All students with disabilities who require special education services have Individualized Education Programs (IEPs). The IEP contains information about your child's interests, strengths, needs, goals, and educational program. It is a legal document that describes how the DOE will provide your child:
There is an array of services available to support your child in his or her least restrictive environment. There must be a clear justification anytime a student is removed from the general education setting.
Here is a list of the service recommendations that the Individualized Education Program (IEP) team may consider for your child:
Your child will be educated in the same classroom as non-disabled peers.
General Education with Related Services
Your child will be educated in the same classroom as non-disabled peers. He or she will receive Related Services, such as physical therapy or counseling, in the classroom or in a separate location:
General Education with Special Education Teacher Support Services
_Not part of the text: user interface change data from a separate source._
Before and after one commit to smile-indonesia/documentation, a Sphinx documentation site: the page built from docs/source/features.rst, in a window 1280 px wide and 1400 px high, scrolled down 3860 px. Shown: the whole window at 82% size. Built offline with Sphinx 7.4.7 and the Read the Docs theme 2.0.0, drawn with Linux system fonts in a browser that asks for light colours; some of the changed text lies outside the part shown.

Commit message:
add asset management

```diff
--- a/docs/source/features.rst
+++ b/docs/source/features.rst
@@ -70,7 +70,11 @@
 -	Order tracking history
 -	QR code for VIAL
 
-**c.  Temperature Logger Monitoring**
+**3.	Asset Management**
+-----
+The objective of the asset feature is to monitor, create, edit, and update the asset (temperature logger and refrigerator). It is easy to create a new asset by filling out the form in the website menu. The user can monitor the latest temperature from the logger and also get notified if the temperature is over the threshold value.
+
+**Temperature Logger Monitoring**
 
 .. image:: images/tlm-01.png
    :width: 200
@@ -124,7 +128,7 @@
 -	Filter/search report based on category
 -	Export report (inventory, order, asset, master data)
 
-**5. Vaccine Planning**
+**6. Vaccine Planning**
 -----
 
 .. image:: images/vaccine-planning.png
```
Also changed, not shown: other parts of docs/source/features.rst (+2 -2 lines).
Your child will be educated in the same classroom as non-disabled peers. He or she will receive direct or indirect Special Education Teacher Support Services (SETSS) from a special education teacher. Your child's IEP may recommend:
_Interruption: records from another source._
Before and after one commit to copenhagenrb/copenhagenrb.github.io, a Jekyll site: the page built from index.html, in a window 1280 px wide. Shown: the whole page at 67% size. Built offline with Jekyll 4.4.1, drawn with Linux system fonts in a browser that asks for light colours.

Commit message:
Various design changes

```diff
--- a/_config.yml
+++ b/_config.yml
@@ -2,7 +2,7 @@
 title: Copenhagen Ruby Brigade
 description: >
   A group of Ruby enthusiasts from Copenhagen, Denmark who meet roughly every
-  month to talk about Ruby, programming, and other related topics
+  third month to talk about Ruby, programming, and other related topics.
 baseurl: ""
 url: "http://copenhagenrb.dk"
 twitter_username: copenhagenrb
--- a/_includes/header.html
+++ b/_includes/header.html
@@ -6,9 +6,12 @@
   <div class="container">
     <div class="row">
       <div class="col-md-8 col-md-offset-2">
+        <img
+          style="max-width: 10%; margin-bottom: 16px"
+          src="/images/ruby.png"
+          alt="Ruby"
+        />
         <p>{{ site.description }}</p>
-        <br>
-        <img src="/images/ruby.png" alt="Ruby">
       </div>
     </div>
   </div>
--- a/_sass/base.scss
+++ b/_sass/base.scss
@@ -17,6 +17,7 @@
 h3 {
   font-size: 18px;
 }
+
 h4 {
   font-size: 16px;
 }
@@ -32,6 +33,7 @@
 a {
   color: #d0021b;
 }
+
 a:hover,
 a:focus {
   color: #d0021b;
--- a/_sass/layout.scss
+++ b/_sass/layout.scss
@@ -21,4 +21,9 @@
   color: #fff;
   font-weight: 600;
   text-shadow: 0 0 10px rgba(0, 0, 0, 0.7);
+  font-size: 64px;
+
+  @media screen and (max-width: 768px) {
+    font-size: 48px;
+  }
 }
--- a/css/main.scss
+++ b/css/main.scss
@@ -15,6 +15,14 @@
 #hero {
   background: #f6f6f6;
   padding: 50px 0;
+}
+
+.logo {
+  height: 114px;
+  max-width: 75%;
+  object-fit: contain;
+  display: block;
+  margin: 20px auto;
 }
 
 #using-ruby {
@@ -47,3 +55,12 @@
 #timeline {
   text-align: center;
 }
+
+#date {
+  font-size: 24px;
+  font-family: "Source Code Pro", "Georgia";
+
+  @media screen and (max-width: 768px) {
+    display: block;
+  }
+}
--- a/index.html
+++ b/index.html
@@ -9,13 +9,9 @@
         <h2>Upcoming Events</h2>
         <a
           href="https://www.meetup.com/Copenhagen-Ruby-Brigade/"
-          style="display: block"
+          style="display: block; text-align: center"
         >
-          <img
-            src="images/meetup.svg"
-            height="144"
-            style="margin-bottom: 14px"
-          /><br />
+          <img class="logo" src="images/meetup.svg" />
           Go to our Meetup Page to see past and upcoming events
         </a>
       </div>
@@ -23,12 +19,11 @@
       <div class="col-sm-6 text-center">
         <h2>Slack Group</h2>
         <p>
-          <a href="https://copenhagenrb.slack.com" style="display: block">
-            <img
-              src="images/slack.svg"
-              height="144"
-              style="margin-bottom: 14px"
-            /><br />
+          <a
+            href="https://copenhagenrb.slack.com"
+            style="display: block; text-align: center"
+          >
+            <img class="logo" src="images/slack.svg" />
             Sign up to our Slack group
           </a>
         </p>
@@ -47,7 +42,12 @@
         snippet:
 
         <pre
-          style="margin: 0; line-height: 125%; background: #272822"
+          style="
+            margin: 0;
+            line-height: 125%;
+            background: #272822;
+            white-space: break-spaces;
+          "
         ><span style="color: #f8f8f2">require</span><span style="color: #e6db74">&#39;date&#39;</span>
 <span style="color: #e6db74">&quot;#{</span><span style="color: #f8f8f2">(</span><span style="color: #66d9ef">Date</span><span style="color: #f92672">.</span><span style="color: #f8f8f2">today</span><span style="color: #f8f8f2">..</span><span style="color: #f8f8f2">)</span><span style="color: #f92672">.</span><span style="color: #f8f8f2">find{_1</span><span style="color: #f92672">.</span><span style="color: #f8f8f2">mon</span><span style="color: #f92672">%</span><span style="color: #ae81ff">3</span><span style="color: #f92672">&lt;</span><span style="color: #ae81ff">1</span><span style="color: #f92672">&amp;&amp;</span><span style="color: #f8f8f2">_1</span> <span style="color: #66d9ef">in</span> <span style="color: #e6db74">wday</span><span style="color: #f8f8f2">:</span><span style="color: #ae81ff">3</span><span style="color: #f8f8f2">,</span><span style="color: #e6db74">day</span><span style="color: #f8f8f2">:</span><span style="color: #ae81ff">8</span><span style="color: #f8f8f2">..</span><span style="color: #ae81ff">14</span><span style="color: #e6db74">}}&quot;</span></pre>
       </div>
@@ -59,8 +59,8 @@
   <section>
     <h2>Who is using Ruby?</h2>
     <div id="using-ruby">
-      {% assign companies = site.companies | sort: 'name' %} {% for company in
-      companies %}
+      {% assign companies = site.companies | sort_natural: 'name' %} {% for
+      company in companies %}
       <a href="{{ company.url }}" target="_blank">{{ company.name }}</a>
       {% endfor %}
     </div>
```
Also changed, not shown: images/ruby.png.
A combination of the two
A special education teacher provides specially designed instruction part-time to a group of up to eight children. This may be in the general education classroom or somewhere else in the school.
A special education teacher works with the general education classroom teacher to:
Integrated Co-Teaching Services (full or part-time)
Classrooms with Integrated Co-Teaching (ICT) services include students with IEPs and students without IEPs. No more than 12 (or 40 percent) of the students in the class can have IEPs.
There are two teachers—a general education teacher and a special education teacher. The teachers work together to adapt materials and modify instruction to make sure the entire class can participate.
Special Class Services (full or part-time)
Special Class (SC) services are provided in a self-contained classroom. All of the children in the class have IEPs with needs that cannot be met in a general education classroom. They are taught by special education teachers who provide specialized instruction.
In elementary, special classes have up to 12 students. The students in the class are within a three-year age range and have similar educational needs.
You can visit the DOE's Special Education in NYC website to find out more information.